August 31, 2009
Panasonic LX1, 1/320 sec, f4, ISO 80, 52mm equivalent (click to enlarge)
A farmer said to me recently that for every day the rain continues to prevent him from harvesting his crops he is losing hundreds of Euro. It must be incredibly frustrating watching your ripened fields get increasingly worse and not being able to do a thing about it.
Let’s spare a thought for farmers at this time and pray that they will get the weather they need very soon. (Of course, now that the children have gone back to school the sun is sure to come out!)
“As long as the earth endures, seedtime and harvest, cold and heat, summer and winter, day and night will never cease.”
August 29, 2009
Panasonic FZ50, f4, 1/200 sec, ISO 100, 300mm equivalent
“… but those who hope in the LORD will renew their strength.
They will soar on wings like eagles;
they will run and not grow weary,
they will walk and not be faint.”
I was reminded of this wonderful verse recently when I saw it printed out on the cover of someone’s Bible. I occasionally read it out to people when visiting them and it always brings hope and encouragement. I never cease to be amazed at the power of God’s Word.

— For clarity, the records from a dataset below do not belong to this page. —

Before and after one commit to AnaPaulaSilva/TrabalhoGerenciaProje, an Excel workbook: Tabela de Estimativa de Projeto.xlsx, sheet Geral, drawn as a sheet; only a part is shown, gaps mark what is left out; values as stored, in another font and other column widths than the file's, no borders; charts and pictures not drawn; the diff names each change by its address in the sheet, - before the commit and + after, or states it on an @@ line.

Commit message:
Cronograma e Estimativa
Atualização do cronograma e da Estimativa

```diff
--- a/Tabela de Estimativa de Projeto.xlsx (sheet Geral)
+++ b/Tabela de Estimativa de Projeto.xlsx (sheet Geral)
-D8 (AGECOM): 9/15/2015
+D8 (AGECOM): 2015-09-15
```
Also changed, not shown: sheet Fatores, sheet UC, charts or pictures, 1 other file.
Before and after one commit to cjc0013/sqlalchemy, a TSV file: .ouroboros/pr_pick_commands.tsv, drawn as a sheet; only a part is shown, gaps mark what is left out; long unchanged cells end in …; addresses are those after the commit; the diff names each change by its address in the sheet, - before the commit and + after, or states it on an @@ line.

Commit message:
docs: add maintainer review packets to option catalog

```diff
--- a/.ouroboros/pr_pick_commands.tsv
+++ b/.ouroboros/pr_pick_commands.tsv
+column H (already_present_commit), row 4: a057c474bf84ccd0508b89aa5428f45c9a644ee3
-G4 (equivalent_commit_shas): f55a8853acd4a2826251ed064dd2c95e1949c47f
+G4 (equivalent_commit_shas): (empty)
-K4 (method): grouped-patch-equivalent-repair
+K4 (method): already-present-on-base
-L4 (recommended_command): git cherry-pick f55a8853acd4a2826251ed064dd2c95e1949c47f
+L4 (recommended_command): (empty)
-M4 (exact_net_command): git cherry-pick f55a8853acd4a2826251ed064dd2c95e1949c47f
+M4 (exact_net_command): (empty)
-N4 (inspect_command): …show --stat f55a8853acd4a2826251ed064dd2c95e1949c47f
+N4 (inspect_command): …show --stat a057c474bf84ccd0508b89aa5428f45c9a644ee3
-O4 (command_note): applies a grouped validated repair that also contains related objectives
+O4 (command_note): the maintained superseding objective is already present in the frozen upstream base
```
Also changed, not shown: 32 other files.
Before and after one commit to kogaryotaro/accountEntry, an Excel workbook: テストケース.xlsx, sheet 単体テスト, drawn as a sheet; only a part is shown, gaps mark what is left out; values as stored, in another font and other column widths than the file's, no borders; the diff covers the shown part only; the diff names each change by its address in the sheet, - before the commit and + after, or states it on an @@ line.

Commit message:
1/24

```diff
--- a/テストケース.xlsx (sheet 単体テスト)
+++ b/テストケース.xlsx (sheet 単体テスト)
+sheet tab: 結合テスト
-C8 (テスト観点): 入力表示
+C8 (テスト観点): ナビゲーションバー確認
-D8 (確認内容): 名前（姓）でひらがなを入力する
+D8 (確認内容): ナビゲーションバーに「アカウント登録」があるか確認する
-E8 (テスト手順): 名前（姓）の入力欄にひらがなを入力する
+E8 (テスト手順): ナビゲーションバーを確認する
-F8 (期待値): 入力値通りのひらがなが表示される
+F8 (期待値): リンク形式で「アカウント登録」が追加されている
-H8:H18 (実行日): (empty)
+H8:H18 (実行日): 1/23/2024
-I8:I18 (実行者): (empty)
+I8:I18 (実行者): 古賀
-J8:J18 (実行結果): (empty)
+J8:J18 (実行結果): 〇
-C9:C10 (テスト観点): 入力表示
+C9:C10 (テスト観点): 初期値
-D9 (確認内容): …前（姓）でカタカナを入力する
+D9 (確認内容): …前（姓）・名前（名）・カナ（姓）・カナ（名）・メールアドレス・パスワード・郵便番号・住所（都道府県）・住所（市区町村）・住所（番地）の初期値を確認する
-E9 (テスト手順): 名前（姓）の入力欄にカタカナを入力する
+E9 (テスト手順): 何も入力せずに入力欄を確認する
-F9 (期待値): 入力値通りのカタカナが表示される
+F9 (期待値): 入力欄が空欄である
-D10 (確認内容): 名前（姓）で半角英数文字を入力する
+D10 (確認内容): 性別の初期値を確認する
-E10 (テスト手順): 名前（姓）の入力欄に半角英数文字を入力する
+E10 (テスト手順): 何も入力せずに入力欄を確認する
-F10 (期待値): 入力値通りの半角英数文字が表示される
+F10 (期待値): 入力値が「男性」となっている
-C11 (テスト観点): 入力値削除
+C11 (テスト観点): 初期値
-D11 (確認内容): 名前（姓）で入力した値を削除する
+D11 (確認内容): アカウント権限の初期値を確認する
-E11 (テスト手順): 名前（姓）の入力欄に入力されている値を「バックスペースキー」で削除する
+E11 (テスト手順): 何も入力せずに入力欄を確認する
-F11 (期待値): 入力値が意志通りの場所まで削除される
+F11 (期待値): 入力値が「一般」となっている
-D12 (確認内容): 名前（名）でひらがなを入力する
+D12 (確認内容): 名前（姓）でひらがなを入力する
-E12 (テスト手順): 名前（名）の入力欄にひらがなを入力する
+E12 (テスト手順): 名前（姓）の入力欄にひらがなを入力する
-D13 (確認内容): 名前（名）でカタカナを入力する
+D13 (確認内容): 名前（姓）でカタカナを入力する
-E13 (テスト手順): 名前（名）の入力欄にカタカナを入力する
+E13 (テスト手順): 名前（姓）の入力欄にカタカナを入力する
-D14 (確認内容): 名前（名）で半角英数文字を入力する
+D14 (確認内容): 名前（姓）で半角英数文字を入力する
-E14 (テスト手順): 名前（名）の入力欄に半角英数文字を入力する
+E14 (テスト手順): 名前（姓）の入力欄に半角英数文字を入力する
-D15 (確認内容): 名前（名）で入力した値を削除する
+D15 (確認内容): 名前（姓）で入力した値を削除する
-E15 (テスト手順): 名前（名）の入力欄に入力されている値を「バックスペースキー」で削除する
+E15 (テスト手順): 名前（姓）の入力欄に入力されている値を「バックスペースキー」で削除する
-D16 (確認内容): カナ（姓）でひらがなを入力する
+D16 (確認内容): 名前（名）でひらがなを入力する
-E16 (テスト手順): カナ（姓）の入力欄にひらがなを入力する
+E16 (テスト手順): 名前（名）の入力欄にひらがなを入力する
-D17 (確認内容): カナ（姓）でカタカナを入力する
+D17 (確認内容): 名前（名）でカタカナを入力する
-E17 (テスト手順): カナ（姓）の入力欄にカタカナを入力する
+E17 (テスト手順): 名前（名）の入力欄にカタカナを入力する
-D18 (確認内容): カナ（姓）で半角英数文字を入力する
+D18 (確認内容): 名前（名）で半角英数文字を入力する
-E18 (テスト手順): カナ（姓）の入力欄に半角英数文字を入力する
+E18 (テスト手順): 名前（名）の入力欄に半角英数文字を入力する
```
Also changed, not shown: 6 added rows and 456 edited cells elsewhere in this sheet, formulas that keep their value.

The above picture has to be of the ‘luckiest’ I’ve ever taken. I noticed that the sunrise was quite spectacular, so I grabbed my camera and stood out the front of the house hoping to get a shot across towards Fota Island. As this bird flew towards me (not an eagle unfortunately) I just managed to get a picture before the moment was gone. That’s one of the great things about photography, the ability to capture a moment in time and enjoy it afterwards. Of course, if that picture causes the viewer to marvel at God’s creation, then all the better. Soli Deo Gloria – To God alone be glory.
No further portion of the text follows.